Articles by Jeremy McCarthy
Jeremy McCarthy is the Director of Global Spa Operations and Development where he is responsible for spa development for all of Starwood's hotel brands. Jeremy is applying positive psychology to the customer experience in spas and hospitality.
These researchers ask, “Whose responsibility is happiness?” It does not rest solely on the individual, and it does not emerge solely from the conditions of society. The researchers suggest co-responsibility as the answer: “The idea that happiness emerges as a collective and cooperative endeavor that requires both favorable life conditions and individual effort.”
At some point or another we all wrestle with questions around why we are here and how to find purpose in life. Being Called is a great introduction to what we can glean from these experiences in the modern world. Sometimes it is a powerful vision of a possible future that pulls us along, pushing us in a new direction, with no regard whatsoever for how we got where we are.
Since most business leaders are immersed in their own negativity bias, there is a distinct competitive advantage for focusing on the positive side of the science. Positive approaches remind us not only to give our attention to our most challenging customers and employees, but also to spend quality time with our best customers and employees. If you are in business, it is likely that your competitors are neglecting some of these opportunities. If you can do them well, you can indeed profit from the positive.
We need to know when it makes sense to streamline things with simple procedures and systems, and when it makes sense to allow humans to express their creativity, perhaps risking failure, perhaps inspiring innovation. Practical wisdom pushes people to be responsible for their decisions and to learn from them. We might expose ourselves to more risks along the way, but we become a wiser society by doing so.
Is it better to pursue an individual flow activity, such as taking on a new skill or hobby? Or is it better to find flow interacting with others? Dr. Charles Walker set out to answer these questions.
Jonathan Haidt’s new book, The Righteous Mind: Why good people are divided by politics and religion, holds a view that can help bridge the ever-widening gaps that occur in politics. His research on Moral Foundations Theory suggests that there is more to morality than caring and fairness. In fact, he describes the moral landscape as being like a tongue with six taste buds.

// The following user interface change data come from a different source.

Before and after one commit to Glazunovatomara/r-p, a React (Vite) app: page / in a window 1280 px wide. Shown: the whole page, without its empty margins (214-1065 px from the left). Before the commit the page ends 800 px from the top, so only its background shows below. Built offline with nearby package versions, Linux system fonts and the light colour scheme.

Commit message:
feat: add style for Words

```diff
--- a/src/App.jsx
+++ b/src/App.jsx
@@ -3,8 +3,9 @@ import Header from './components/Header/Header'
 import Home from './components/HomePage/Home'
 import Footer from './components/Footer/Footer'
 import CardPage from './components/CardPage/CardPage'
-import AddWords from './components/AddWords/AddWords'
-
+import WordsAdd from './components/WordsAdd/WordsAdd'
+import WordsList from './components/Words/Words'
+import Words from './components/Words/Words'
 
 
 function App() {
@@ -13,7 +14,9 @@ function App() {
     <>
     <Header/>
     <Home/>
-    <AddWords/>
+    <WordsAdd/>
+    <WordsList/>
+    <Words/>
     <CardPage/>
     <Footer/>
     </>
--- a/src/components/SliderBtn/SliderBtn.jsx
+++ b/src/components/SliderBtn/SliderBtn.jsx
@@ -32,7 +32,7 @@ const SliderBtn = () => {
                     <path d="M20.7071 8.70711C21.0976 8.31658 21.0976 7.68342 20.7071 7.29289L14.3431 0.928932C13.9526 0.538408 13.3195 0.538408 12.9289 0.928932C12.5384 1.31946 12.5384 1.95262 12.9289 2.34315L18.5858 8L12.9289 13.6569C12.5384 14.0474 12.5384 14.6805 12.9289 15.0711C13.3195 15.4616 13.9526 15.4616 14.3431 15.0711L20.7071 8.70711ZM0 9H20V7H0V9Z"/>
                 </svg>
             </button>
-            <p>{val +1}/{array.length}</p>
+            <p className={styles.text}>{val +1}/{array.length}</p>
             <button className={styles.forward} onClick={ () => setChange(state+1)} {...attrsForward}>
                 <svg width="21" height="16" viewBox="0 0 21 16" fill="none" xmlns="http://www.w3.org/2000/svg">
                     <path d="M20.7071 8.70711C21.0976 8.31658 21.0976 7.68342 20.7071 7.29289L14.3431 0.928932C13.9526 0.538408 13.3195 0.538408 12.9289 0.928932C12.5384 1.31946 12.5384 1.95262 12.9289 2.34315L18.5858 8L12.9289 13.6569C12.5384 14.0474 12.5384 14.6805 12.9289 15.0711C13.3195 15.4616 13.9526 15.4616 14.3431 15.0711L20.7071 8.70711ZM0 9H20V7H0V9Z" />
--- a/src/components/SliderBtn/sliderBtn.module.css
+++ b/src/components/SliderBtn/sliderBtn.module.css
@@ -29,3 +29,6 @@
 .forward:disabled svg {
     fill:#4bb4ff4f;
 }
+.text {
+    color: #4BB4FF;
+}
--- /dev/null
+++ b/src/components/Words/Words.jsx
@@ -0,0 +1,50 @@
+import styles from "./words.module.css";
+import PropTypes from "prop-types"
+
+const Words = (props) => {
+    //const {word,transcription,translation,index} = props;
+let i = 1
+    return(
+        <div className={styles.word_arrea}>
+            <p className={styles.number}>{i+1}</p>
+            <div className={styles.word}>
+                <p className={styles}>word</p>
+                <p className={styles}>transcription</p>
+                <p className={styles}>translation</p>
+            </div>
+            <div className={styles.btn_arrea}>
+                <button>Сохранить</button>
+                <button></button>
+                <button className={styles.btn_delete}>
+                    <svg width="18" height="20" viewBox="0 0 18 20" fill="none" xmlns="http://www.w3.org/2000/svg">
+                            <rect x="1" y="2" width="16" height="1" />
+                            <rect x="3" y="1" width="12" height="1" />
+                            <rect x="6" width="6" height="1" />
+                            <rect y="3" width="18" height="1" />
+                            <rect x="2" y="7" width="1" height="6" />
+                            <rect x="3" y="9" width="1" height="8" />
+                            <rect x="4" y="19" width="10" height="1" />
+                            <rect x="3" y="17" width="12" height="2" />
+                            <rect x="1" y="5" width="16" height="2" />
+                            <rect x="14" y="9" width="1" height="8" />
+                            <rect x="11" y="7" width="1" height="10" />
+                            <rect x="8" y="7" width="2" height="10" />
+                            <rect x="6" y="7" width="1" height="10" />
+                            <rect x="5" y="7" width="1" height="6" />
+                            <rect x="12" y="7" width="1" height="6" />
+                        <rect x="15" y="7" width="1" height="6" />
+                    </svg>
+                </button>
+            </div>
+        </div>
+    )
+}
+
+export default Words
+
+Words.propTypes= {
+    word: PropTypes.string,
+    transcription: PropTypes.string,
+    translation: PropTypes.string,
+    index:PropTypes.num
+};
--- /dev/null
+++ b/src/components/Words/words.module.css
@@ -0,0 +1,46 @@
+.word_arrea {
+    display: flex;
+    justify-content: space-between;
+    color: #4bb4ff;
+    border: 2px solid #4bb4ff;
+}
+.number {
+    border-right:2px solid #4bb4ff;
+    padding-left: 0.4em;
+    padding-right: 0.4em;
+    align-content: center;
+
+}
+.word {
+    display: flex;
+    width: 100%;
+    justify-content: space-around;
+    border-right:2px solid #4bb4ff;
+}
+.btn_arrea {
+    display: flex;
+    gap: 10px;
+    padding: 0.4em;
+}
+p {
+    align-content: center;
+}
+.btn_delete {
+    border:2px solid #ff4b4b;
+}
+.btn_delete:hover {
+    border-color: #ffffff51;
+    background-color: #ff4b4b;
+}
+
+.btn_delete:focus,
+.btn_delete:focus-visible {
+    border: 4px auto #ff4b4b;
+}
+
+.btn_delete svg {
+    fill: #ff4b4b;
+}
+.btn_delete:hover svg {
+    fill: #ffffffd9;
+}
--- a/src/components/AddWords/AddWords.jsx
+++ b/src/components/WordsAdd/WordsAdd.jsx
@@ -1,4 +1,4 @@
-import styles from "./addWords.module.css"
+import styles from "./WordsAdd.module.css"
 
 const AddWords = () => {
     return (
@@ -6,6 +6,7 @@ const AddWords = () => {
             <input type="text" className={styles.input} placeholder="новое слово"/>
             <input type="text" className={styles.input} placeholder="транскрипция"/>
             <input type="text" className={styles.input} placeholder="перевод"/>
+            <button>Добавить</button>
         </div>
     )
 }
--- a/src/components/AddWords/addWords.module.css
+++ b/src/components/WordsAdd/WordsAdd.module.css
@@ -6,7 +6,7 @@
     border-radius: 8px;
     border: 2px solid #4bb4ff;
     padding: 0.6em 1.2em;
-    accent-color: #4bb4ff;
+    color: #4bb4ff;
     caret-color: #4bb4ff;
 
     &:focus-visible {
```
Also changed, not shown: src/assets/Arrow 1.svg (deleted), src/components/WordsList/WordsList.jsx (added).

I am disappointed that I won’t be able to attend the International Meaning Conference coming up in Toronto at the end of July. They are putting together an all-star line up of researchers in positive psychology with an emphasis on “healing and flourishing through meaning.” They are also honoring 3 major contributors to our understanding of meaning.
The APA’s research suggests that less than half of adults who recognize a needed change in lifestyle are able to maintain the change. The #1 barrier to change cited in the survey was a lack of willpower. This is good news, since scientists such as Roy Baumeister have shown that willpower can be developed with exercise. Here is an exercise to build the motivation that underlies willpower.
Today, Jeremy’s blog is a listed stop on the online book tour (cool idea) for the book, Situations Matter by Sam Sommers. Jeremy had already published one article on the book – Why Men are Better than Women at Math. But he liked it so much that he signed up to write another article so that he could join the online book tour. We are running that article here simultaneously.
In their article, Beyond Positive Psychology, McNulty and Fincham give some specific examples of research on relationships where certain contexts cause apparent contradictions of Positive Psychology findings. Forgiveness, optimism, and kindness may all be harmful in certain contexts.